WHAT YOU SHOULD DO: Write out the complete data exactly as written.

EXERCISE INPUT:
↓↓↓

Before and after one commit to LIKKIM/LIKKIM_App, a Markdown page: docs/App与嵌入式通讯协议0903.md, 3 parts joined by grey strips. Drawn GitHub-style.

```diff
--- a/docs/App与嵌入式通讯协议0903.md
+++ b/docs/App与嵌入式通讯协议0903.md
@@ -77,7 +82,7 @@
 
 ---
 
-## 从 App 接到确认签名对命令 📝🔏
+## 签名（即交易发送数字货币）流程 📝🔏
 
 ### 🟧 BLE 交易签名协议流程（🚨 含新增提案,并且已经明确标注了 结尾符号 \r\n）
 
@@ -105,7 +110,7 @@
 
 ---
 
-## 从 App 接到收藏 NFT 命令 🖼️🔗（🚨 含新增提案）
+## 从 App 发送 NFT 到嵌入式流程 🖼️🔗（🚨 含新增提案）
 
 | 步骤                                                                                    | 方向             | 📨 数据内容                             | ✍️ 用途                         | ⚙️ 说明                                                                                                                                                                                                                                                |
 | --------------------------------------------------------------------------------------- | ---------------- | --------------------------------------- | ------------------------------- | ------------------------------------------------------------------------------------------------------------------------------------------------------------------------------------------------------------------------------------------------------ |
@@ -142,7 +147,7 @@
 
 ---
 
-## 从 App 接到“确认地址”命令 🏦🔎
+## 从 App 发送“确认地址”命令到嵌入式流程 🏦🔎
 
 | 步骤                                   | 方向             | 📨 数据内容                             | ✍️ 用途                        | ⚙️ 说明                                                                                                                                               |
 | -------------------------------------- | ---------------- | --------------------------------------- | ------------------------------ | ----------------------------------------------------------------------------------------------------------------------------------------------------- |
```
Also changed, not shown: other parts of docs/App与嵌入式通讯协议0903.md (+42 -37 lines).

↑↑↑

WRITTEN ANSWER:
Before and after one commit to LIKKIM/LIKKIM_App, a Markdown page: docs/App与嵌入式通讯协议0903.md, 3 parts joined by grey strips. Drawn GitHub-style.

```diff
--- a/docs/App与嵌入式通讯协议0903.md
+++ b/docs/App与嵌入式通讯协议0903.md
@@ -77,7 +82,7 @@
 
 ---
 
-## 从 App 接到确认签名对命令 📝🔏
+## 签名（即交易发送数字货币）流程 📝🔏
 
 ### 🟧 BLE 交易签名协议流程（🚨 含新增提案,并且已经明确标注了 结尾符号 \r\n）
 
@@ -105,7 +110,7 @@
 
 ---
 
-## 从 App 接到收藏 NFT 命令 🖼️🔗（🚨 含新增提案）
+## 从 App 发送 NFT 到嵌入式流程 🖼️🔗（🚨 含新增提案）
 
 | 步骤                                                                                    | 方向             | 📨 数据内容                             | ✍️ 用途                         | ⚙️ 说明                                                                                                                                                                                                                                                |
 | --------------------------------------------------------------------------------------- | ---------------- | --------------------------------------- | ------------------------------- | ------------------------------------------------------------------------------------------------------------------------------------------------------------------------------------------------------------------------------------------------------ |
@@ -142,7 +147,7 @@
 
 ---
 
-## 从 App 接到“确认地址”命令 🏦🔎
+## 从 App 发送“确认地址”命令到嵌入式流程 🏦🔎
 
 | 步骤                                   | 方向             | 📨 数据内容                             | ✍️ 用途                        | ⚙️ 说明                                                                                                                                               |
 | -------------------------------------- | ---------------- | --------------------------------------- | ------------------------------ | ----------------------------------------------------------------------------------------------------------------------------------------------------- |
```
Also changed, not shown: other parts of docs/App与嵌入式通讯协议0903.md (+42 -37 lines).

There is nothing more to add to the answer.